Sancaktutar AA et al, 2011: Treatment of forgotten ureteral stents: how much does it really cost? A cost-effectiveness study in 27 patients
Sancaktutar AA, Söylemez H, Bozkurt Y, Penbegül N, Atar M
Department of Urology, University of Dicle, Diyarbakır, Turkey
Aim of study was to present costs of forgotten ureteral stents extraction so as to distract attentions of the urologists on this issue. Medical files of 27 accessible patients who referred to our clinics between 2001 and 2010 because of forgotten ureteral stent were retrospectively analyzed. The indwelling time of double-j stents (DJS) was calculated from the time of its insertion. Costs related to radiological investigations, all invasive, and noninvasive interventions, duration of hospital stay, and medical treatments used were calculated. These estimations were based on 2010 prices determined by Turkey Ministry of Health. Mean age of the patients was 31.2 (8-86 years) years. Mean indwelling time of ureteral DJSs was 36.7 months (14-84 months). Seventy-one [extracorporeal shock wave lithotripsy (ESWL), n = 26; invasive/noninvasive interventions, n = 32] procedures were applied for 27 patients. In six patients without incrustation, after a single session of ESWL DJSs could be removed cystoscopically. A various combination of a multimodal therapy was used for other 21 patients. Total financial burden of 27 patients was US $ 34,300. Cost of treatment was estimated to be 6.9-fold (1.8- to 21-fold) higher than an average timely stent extraction. Financial burden of the treatments increased in parallel with the duration of the stent retention (p = 0.001). Management of forgotten DJS is time consuming, difficult, complicated, risky, and costly. Therefore; financial burden, increased labour loss, and impaired quality of life brought by the application of these modalities must not be forgotten.
Urol Res. 2012 Aug;40(4):317-25. doi: 10.1007/s00240-011-0409-3. Epub 2011 Aug 11
PMID: 21833788 [PubMed - as supplied by publisher]
In 27 patients forgotten stents had to be removed.
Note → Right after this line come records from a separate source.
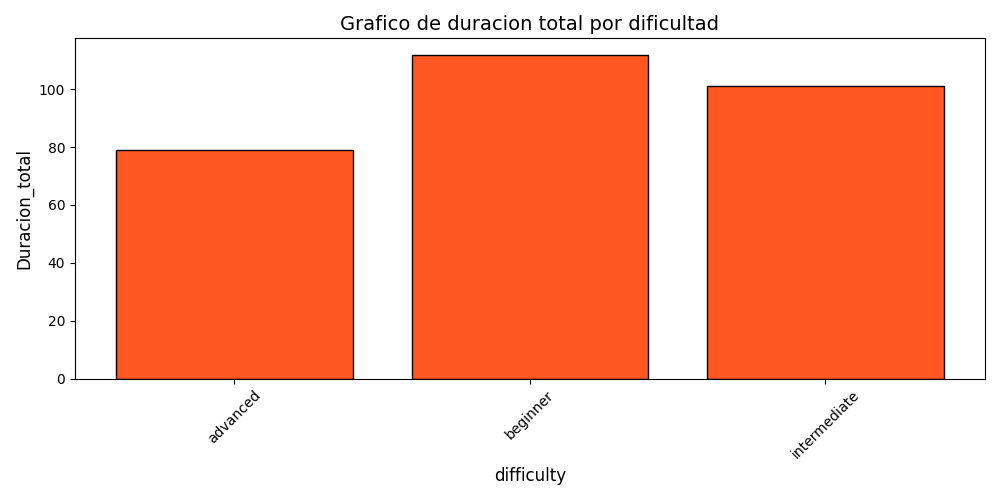
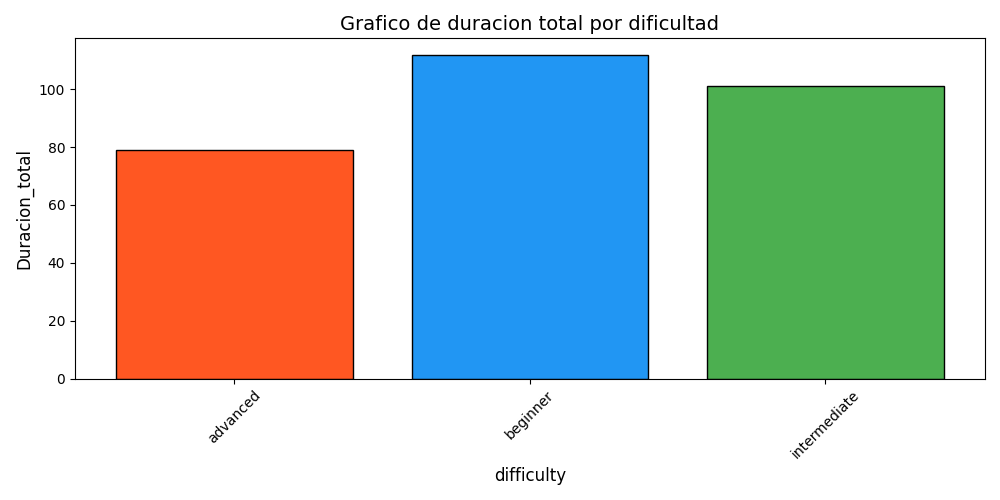
Se agregan estadisticas

Changed region(s): [[0.682, 0.15, 0.961, 0.78], [0.403, 0.09, 0.651, 0.78]]

diff --git a/app/(app)/statistics/page.tsx b/app/(app)/statistics/page.tsx
@@ -1,0 +1,90 @@
+import Image from "next/image";
+
+import chart2 from "@/src/assets/graficos/usuarios_por_sexo.png";
+import chart1 from "@/src/assets/graficos/duracion_por_dificultad.png";
+import chart3 from "@/src/assets/graficos/duracion_promedio_lineas.png";
+import chart4 from "@/src/assets/graficos/no-image.jpg";
+
+import {
+  Card,
+  CardContent,
+  CardDescription,
+  CardHeader,
+  CardTitle,
+} from "@/components/ui/card";
+
+const charts = [
+  {
+    title: "Duración por Dificultad",
+    description: "Duración de los ejercicios por nivel de dificultad",
+    image: chart1,
+  },
+  {
+    title: "Cantidad usuarios por género",
+    description: "Distribución de usuarios por género",
+    image: chart2,
+  },
+  {
+    title: "Duracion Promedio",
+    description: "Duracion Promedio de ejercicios por rutinas",
+    image: chart3,
+  },
+  {
+    title: "Muscle Groups",
+    description: "Training focus by muscle group",
+    image: chart4,
+  },
+];
+
+export default function StatisticsPage() {
+  return (
+    <div className="min-h-screen bg-background">
+      <div className="mx-auto max-w-7xl p-6 space-y-8">
+        <div>
+          <h1 className="text-4xl font-bold tracking-tight">
+            Statistics Dashboard
+          </h1>
+
+          <p className="text-muted-foreground mt-2">
+            Analytics and performance insights.
+          </p>
+        </div>
+
+        <div className="columns-1 lg:columns-2 gap-6 space-y-6">
+          {charts.map((chart) => (
+            <Card
+              key={chart.title}
+              className="
+                overflow-hidden
+                border-border/50
+                backdrop-blur-sm
+                shadow-lg
+                transition-all
+                duration-300
+                hover:shadow-xl
+                hover:-translate-y-1
+              "
+            >
+              <CardHeader>
+                <CardTitle>{chart.title}</CardTitle>
+                <CardDescription>{chart.description}</CardDescription>
+              </CardHeader>
+
+              <CardContent>
+                <div className="p-4">
+                  <Image
+                    src={chart.image}
+                    alt={chart.title}
+                    width={chart.image.width}
+                    height={chart.image.height}
+                    className="w-full h-auto rounded-lg"
+                  />
+                </div>
+              </CardContent>
+            </Card>
+          ))}
+        </div>
+      </div>
+    </div>
+  );
+}

diff --git a/components/navbar.tsx b/components/navbar.tsx
@@ -17,6 +17,7 @@ const navLinks = [
   { href: "/routines", label: "Rutinas" },
   { href: "/videos", label: "Videos" },
   { href: "/community", label: "Comunidad" },
+  { href: "/statistics", label: "Estadísticas" },
 ];
 
 export default function Navbar() {
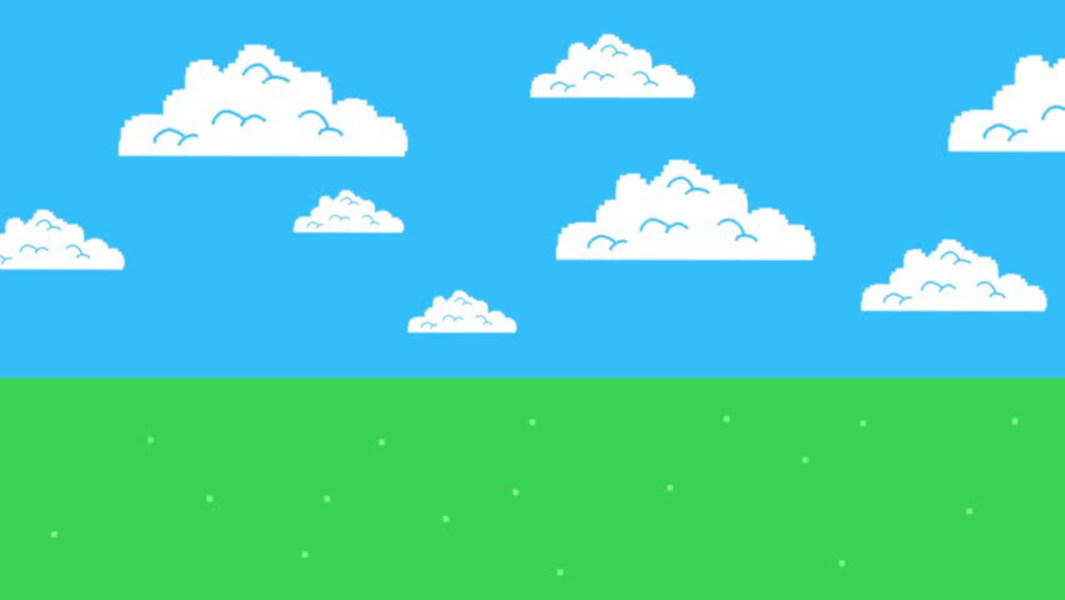
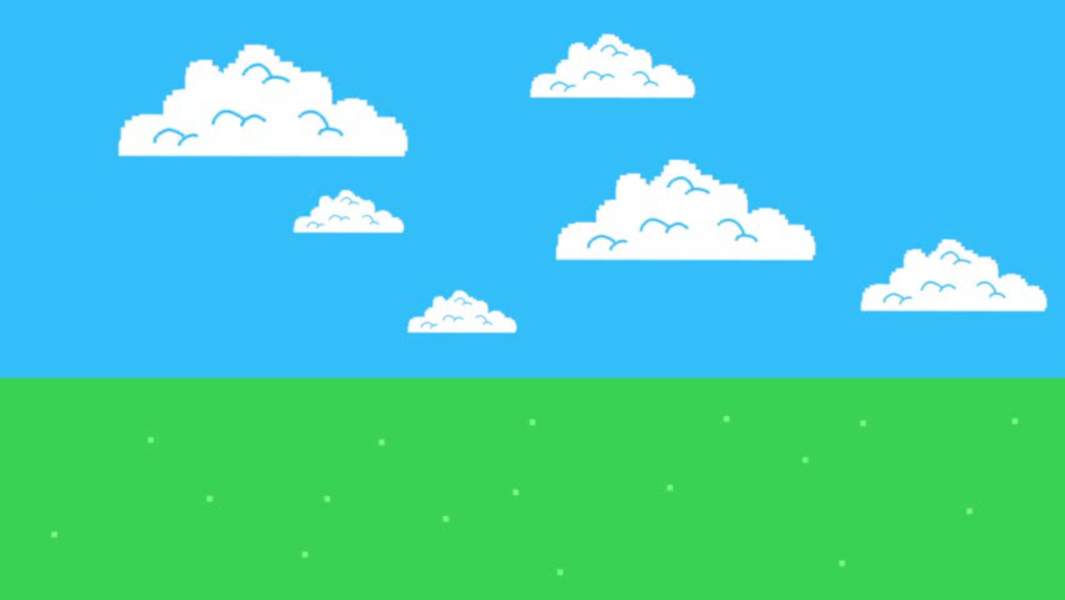
Improve scrolling.

Changed region(s): [[0.8676, 0.09, 1.0, 0.27], [0.0, 0.33, 0.1239, 0.45]]

diff --git a/game.py b/game.py
@@ -2,6 +2,7 @@ import pygame
 from player import Player
 from background import Background
 
+
 class GameLoop:
     def __init__(self):
         self._running = True
@@ -40,11 +41,13 @@ class GameLoop:
             if event.key == pygame.K_LEFT:
                 for enemy in self.enemy_group:
                     enemy.move_right()
-                self.background1.move_right()
+                self.player1.move_left()
             if event.key == pygame.K_RIGHT:
                 for enemy in self.enemy_group:
                     enemy.move_left()
                 self.background1.move_left()
+                if self.player1.rect.left < (self.width * 0.4):
+                    self.player1.move_right()
             if event.key == pygame.K_SPACE:
                 if not self.player1.jump_in_progress():
                     self.player1.jump_start()
@@ -53,14 +56,23 @@ class GameLoop:
             if event.key == pygame.K_LEFT:
                 for enemy in self.enemy_group:
                     enemy.move_right_off()
-                self.background1.move_right_off()
+                self.player1.move_left_off()
             if event.key == pygame.K_RIGHT:
                 for enemy in self.enemy_group:
                     enemy.move_left_off()
                 self.background1.move_left_off()
+                self.player1.move_right_off()
 
 
     def on_loop(self):
+        # Handle keys held down at state transitions.
+        if self.player1.rect.left >= (self.width * 0.4):
+            self.player1.move_right_off()
+        if self.player1.rect.left <= 0:
+            self.player1.move_left_off()
+            for enemy in self.enemy_group:
+                enemy.move_right_off()
+
         # Adjust character positions.
         self.background1.reposition()
         self.player1.jump()
@@ -70,7 +82,8 @@ class GameLoop:
 
         # Check for collisions.
         if pygame.sprite.spritecollide(self.player1, self.enemy_group, False):
-            print("collision")
+            #print("collision")
+            pass
 
         # Add elements to display surface.
         self._display_surf.fill((52, 235, 235))  # Background

diff --git a/background.py b/background.py
@@ -7,15 +7,18 @@ class Background(pygame.sprite.Sprite):
 
         self.image = pygame.image.load(img)
         self.rect = self.image.get_rect()
+        self.image1 = pygame.image.load(img)
+        self.rect1 = self.image.get_rect()
 
         self.rect.left = x
         self.rect.top = y
+        self.rect1.left = x + self.rect.width
+        self.rect1.top = y
 
         # Movement
+        self.position_x = 0
         self.move_l = 0
         self.move_r = 0
-        self.move_d = 0
-        self.move_u = 0
         self.step = step
 
 
@@ -27,14 +30,6 @@ class Background(pygame.sprite.Sprite):
         self.move_r = self.step
 
 
-    def move_up(self):
-        self.move_u = self.step * -1
-
-
-    def move_down(self):
-        self.move_d = self.step
-
-
     def move_left_off(self):
         self.move_l = 0
 
@@ -43,18 +38,22 @@ class Background(pygame.sprite.Sprite):
         self.move_r = 0
 
 
-    def move_up_off(self):
-        self.move_u = 0
-
-
-    def move_down_off(self):
-        self.move_d = 0
-
-
     def reposition(self):
+        self.position_x += -1 * (self.move_l + self.move_r)
+
         self.rect.left += self.move_l + self.move_r
-        self.rect.top += self.move_u + self.move_d
+        self.rect1.left += self.move_l + self.move_r
+
+        self.coords = [self.rect.left, self.rect1.left]
+        self.coords.sort()
+        print("{} - {}".format(self.coords, self.position_x))
+
+        if abs(self.rect.left - self.position_x) > (self.rect.width + (self.rect.width * 0.25)):
+            self.rect.left = self.coords[1] + self.rect.width
+        if abs(self.rect1.left - self.position_x) > (self.rect.width + (self.rect.width * 0.25)):
+            self.rect1.left = self.coords[1] + self.rect.width
 
 
     def display(self, dsp_surface):
         dsp_surface.blit(self.image, (self.rect.left, self.rect.top))
+        dsp_surface.blit(self.image1, (self.rect1.left, self.rect1.top))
All patients except one pregnant woman were initially treated with one ESWL session. But EWSL alone (7 patients) or in combination with cystoscopic lithotripsy (3 patients) was only successful in 10 altogether. The authors fail to explain why all patients were initially treated with ESWL "DJs could be removed cystoscopically after a single session of ESWL in six patients with no incrustation as detected in KUB." It is also not stated why none of their patients had several ESWL sessions.